Most dentists recommend that the wisdom teeth be removed as soon as it is evident that they will not come in straight on their own. Because of expense or fear of pain, many people will choose to leave them alone if they are not hurting. This is not always wise. For one, the risk for complications from wisdom tooth extraction surgery greatly increases as the patient ages, especially if the older patient is on medications for other ailments. Secondly, when a wisdom tooth starts to hurt, it usually means that an infection has set in, making the surgery that much more dangerous. And finally, people in their late teens or early twenties heal much, much faster than older patients. The recovery time is much longer in older patients, which can lead to more opportunity for infections and complications.

Wisdom teeth are removed in a surgical operation, usually in the office of a dental surgeon or sometimes even at a hospital. If only one wisdom tooth is being removed, the dentist will apply a local anesthetic to numb the area. If several or all of the wisdom teeth are being removed, a general anesthetic may be administered. This will cause the patient to sleep through the entire procedure. You will typically not eat or drink anything the night before your surgery.

To remove the wisdom teeth, the dentist will cut open the gum tissue and remove any bone surrounding the tooth. He or she will then remove the tooth from any connecting tissue. Sometimes, the tooth has to be broken into small pieces to be more easily removed, especially if it is deeply impacted.

Once the tooth is completely removed, including the roots, the dentist will stitch the area, usually with a dissolving stitch. The area is then packed with cotton gauze to stop the bleeding and the patient is moved to a recovery area. While in recovery, the patient is monitored to make sure the anesthetic is wearing off and there are no obvious complications. The patient will be sent home with instructions on diet, oral care, and medications.

Next week, we will look at the recovery process and the common complications that arise after wisdom tooth extractions.

The Basics of Root Canal

Dec 8th, 2009
Easton Dentists Mar 1st, 2017

A26D69VHQ3GT root canal is a treatment used to repair and save a tooth that is badly decayed or becomes infected. During a root canal procedure, the nerve and pulp are removed and the inside of the tooth is cleaned and sealed. Without treatment, the tissue surrounding the tooth will become infected and abscesses may form, causing further damage and extensive pain.

“Root canal” is the term used to describe the natural cavity within the center of the tooth. The pulp or pulp chamber is the soft area within the root canal. The tooth’s nerve lies within the root canal.

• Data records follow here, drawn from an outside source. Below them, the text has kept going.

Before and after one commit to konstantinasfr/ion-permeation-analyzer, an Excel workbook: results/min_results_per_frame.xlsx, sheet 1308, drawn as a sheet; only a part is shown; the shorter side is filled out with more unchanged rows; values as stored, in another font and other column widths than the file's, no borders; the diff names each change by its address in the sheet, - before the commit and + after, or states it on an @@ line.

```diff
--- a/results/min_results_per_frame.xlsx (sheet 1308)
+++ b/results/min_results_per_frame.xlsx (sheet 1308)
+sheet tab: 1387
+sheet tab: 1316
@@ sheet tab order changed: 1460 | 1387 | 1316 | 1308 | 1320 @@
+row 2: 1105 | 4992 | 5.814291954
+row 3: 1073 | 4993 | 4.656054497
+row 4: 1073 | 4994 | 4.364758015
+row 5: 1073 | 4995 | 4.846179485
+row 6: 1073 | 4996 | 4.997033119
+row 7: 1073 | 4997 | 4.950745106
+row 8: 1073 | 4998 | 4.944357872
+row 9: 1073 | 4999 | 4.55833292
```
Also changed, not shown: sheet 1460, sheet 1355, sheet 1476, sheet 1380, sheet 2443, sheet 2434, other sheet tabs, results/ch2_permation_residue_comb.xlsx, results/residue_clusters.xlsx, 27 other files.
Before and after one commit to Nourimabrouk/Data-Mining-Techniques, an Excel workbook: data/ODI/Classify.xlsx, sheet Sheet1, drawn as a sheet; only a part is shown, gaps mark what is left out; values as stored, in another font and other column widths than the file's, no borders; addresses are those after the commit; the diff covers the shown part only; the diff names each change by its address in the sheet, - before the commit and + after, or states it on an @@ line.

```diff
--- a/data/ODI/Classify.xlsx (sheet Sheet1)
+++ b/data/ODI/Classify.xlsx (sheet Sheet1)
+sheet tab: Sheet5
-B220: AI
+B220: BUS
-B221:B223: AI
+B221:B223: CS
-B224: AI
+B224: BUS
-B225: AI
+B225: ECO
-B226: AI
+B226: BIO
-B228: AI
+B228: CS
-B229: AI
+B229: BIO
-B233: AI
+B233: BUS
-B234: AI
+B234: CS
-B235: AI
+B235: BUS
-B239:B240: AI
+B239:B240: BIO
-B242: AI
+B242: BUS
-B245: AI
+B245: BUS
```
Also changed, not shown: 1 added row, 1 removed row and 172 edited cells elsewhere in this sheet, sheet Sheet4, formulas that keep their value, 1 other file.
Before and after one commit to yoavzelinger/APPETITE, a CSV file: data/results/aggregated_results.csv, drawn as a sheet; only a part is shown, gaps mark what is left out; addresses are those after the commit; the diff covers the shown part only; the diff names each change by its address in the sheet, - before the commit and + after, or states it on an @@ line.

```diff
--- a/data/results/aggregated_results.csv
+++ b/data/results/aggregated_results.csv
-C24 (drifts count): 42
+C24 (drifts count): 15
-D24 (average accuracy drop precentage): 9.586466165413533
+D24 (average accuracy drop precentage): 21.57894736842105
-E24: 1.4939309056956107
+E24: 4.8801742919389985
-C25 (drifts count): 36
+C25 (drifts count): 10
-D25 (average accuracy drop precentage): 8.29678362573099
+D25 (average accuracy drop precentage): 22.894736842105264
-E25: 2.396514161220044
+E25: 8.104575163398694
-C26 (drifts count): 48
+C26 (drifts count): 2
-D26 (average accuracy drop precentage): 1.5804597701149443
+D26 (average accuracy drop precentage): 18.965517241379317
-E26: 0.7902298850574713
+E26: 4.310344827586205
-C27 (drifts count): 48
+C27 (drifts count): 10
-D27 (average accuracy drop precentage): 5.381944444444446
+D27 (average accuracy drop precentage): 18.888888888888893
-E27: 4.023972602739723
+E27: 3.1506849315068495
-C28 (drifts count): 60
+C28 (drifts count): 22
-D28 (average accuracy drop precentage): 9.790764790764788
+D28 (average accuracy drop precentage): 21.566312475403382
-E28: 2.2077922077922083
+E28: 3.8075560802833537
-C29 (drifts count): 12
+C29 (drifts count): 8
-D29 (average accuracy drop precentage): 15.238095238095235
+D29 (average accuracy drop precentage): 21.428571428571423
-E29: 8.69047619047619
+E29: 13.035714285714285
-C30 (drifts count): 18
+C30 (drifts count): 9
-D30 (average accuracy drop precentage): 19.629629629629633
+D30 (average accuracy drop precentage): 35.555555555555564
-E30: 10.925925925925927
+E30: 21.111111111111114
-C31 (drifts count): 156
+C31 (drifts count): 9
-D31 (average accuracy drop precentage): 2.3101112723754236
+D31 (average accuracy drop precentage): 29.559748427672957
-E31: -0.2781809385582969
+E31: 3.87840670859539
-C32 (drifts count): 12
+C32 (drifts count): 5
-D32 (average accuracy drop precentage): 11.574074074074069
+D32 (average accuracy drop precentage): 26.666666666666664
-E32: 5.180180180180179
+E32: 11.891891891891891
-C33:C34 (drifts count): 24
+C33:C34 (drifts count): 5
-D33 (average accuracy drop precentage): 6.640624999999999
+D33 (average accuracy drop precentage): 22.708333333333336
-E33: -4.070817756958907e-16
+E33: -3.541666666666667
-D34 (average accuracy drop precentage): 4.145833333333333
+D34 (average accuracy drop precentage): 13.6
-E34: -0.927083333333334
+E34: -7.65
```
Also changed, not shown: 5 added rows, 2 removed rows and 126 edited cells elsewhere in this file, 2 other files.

A tooth’s nerve is not vitally important to a tooth’s health and function after the tooth has emerged through the gums. Its only function is sensory — to provide the sensation of hot or cold. The presence or absence of a nerve will not affect the day-to-day functioning of the tooth.

What Damages a Tooth’s Nerve and Pulp?

A tooth’s nerve and pulp can become irritated, inflamed, and infected due to deep decay, repeated dental procedures on a tooth, and/or large fillings, a crack or chip in the tooth, or trauma to the face.

How do You Know if You Need a Root Canal?

Sometimes, symptoms are not apparent. However, signs you may need a root canal include:

  • Severe tooth pain upon chewing or application of pressure
  • Prolonged sensitivity/pain to heat or cold temperatures
  • Discoloration (a darkening) of the tooth
  • Swelling and tenderness in the nearby gums
  • A persistent or recurring pimple on the gums

What Happens During a Root Canal?

A root canal requires one or more office visits and can be performed by a dentist or endodontist, which is a dentist who specializes in the causes, diagnosis, prevention, and treatment of diseases and injuries of the human dental pulp or the nerve of the tooth. The choice of which type of dentist to use depends on the difficulty of the root canal procedure needed in your particular tooth and the general dentist’s comfort level in working on your tooth.